*** STORED DATA Section Begins ***

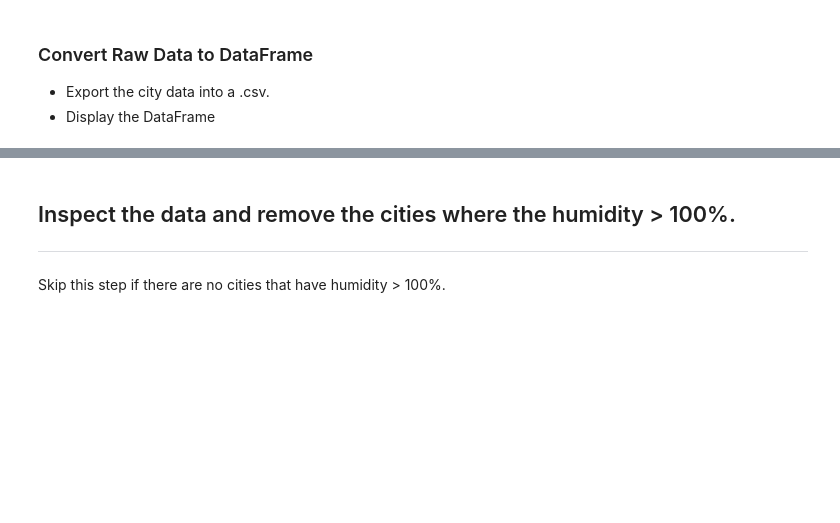
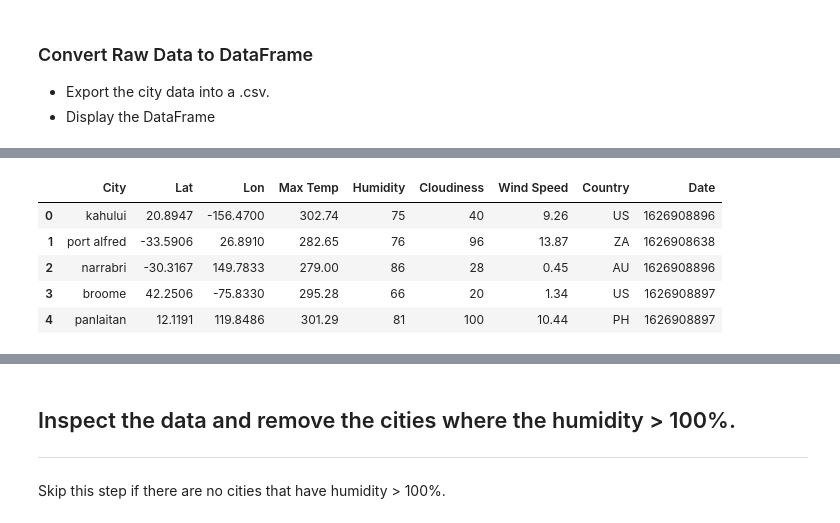
Before and after one commit to MrMrRPG/python_api_challenge, a Jupyter notebook: starter_code/WeatherPy.ipynb, the cells around one changed output, grey strips where cells are left out. Drawn from its saved outputs; the diff is of its cells as text; code cells hidden in the pictures; blank space fills up the shorter version.

```diff
--- a/starter_code/WeatherPy.ipynb
+++ b/starter_code/WeatherPy.ipynb
@@ -141,0 +118,25 @@ Data Retrieval Complete
+# %%
+summary_df = pd.DataFrame({
+    "City": present_city,
+    "Lat": lat,
+    "Lon": lon,
+    "Max Temp": max_temp,
+    "Humidity": humidity,
+    "Cloudiness": cloudiness,
+    "Wind Speed": wind_speed,
+    "Country": country,
+    "Date": date,
+})
+
+# Save output data to this path
+summary_df.to_csv(r'outputdata/cities_summary.csv')
+
+# display the data
+summary_df.head()
+# %% [output]
+|  | City | Lat | Lon | Max Temp | Humidity | Cloudiness | Wind Speed | Country | Date |
+| 0 | kahului | 20.8947 | -156.4700 | 302.74 | 75 | 40 | 9.26 | US | 1626908896 |
+| 1 | port alfred | -33.5906 | 26.8910 | 282.65 | 76 | 96 | 13.87 | ZA | 1626908638 |
+| 2 | narrabri | -30.3167 | 149.7833 | 279.00 | 86 | 28 | 0.45 | AU | 1626908896 |
+| 3 | broome | 42.2506 | -75.8330 | 295.28 | 66 | 20 | 1.34 | US | 1626908897 |
+| 4 | panlaitan | 12.1191 | 119.8486 | 301.29 | 81 | 100 | 10.44 | PH | 1626908897 |
```
Also changed, not shown: parts of 14 cells of this notebook, 2 other files.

*** STORED DATA Section Ends ***

▸ EXERCISE INSTRUCTIONS
When you copy the entries above, reproduce each line exactly and leave out any pictures.

▸ SOLUTION TO THE PROBLEM
Before and after one commit to MrMrRPG/python_api_challenge, a Jupyter notebook: starter_code/WeatherPy.ipynb, the cells around one changed output, grey strips where cells are left out. Drawn from its saved outputs; the diff is of its cells as text; code cells hidden in the pictures; blank space fills up the shorter version.

```diff
--- a/starter_code/WeatherPy.ipynb
+++ b/starter_code/WeatherPy.ipynb
@@ -141,0 +118,25 @@ Data Retrieval Complete
+# %%
+summary_df = pd.DataFrame({
+    "City": present_city,
+    "Lat": lat,
+    "Lon": lon,
+    "Max Temp": max_temp,
+    "Humidity": humidity,
+    "Cloudiness": cloudiness,
+    "Wind Speed": wind_speed,
+    "Country": country,
+    "Date": date,
+})
+
+# Save output data to this path
+summary_df.to_csv(r'outputdata/cities_summary.csv')
+
+# display the data
+summary_df.head()
+# %% [output]
+|  | City | Lat | Lon | Max Temp | Humidity | Cloudiness | Wind Speed | Country | Date |
+| 0 | kahului | 20.8947 | -156.4700 | 302.74 | 75 | 40 | 9.26 | US | 1626908896 |
+| 1 | port alfred | -33.5906 | 26.8910 | 282.65 | 76 | 96 | 13.87 | ZA | 1626908638 |
+| 2 | narrabri | -30.3167 | 149.7833 | 279.00 | 86 | 28 | 0.45 | AU | 1626908896 |
+| 3 | broome | 42.2506 | -75.8330 | 295.28 | 66 | 20 | 1.34 | US | 1626908897 |
+| 4 | panlaitan | 12.1191 | 119.8486 | 301.29 | 81 | 100 | 10.44 | PH | 1626908897 |
```
Also changed, not shown: parts of 14 cells of this notebook, 2 other files.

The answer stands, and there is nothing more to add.